Data to process: Begin

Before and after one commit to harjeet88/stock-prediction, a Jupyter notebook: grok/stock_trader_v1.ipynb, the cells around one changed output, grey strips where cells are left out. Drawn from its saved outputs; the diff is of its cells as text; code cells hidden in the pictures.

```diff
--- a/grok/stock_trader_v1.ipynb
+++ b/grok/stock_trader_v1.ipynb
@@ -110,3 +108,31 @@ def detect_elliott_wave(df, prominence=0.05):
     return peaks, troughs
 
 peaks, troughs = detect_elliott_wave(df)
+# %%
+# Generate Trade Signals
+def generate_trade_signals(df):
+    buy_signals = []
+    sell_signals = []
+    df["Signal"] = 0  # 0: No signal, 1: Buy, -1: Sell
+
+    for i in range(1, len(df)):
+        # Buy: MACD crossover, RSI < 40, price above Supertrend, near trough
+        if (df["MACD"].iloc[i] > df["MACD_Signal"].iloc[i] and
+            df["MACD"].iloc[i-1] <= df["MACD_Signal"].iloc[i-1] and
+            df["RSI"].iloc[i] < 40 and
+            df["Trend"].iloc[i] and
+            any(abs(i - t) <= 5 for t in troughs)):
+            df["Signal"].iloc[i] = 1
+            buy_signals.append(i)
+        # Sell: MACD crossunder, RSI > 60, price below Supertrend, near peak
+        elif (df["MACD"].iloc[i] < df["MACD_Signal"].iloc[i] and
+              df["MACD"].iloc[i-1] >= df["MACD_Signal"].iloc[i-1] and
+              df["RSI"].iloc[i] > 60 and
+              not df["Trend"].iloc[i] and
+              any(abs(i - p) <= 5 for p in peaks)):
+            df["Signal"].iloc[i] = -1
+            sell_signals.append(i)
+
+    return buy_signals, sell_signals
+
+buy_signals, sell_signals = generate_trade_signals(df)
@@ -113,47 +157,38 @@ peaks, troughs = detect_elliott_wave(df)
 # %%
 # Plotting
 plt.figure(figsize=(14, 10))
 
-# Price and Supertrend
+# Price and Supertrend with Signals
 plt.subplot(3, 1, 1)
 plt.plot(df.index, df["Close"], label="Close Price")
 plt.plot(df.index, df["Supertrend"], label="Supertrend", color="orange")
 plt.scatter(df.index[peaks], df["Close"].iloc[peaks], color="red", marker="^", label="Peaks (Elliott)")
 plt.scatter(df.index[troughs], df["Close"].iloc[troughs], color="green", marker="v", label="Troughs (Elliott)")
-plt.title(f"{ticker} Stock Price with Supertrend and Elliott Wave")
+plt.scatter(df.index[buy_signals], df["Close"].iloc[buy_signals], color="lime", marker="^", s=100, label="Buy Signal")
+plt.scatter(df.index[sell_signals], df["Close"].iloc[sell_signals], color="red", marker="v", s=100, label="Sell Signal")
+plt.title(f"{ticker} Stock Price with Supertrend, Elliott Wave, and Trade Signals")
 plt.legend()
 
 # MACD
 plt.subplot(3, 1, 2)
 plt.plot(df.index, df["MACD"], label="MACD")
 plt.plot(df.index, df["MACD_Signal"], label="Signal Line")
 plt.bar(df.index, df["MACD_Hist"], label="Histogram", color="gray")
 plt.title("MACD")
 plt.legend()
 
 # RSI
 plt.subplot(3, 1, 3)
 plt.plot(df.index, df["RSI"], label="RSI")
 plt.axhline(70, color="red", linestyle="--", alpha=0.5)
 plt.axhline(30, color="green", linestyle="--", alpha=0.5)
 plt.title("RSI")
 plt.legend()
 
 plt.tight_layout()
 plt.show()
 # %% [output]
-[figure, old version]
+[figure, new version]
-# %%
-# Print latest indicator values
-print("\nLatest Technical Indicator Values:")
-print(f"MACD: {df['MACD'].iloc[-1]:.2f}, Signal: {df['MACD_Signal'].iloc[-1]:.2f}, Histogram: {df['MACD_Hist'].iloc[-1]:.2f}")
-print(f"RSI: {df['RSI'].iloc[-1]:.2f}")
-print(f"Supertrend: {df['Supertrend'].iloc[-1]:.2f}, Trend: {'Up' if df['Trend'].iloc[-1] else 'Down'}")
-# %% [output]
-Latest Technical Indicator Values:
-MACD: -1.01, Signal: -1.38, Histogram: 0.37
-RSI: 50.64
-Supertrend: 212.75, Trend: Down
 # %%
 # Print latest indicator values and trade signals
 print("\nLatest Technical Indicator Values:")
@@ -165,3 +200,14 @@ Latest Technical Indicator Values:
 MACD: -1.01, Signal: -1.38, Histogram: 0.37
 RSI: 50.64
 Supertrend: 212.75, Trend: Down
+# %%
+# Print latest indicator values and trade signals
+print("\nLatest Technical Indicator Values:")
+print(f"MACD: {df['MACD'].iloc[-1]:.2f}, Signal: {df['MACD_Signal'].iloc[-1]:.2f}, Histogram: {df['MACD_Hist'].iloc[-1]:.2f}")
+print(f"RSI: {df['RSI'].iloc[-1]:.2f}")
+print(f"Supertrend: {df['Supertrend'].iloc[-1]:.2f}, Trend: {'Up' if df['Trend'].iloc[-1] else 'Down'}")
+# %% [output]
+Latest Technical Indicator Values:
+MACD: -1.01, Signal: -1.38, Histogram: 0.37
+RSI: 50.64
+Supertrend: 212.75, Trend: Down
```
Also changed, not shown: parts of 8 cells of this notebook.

Data to process: End

> Exercise instructions
When a line in the material above includes "Technical", report that line by copying it.

> Answer to this exercise
-print("\nLatest Technical Indicator Values:")
-Latest Technical Indicator Values:
 print("\nLatest Technical Indicator Values:")
@@ -165,3 +200,14 @@ Latest Technical Indicator Values:
+print("\nLatest Technical Indicator Values:")
+Latest Technical Indicator Values:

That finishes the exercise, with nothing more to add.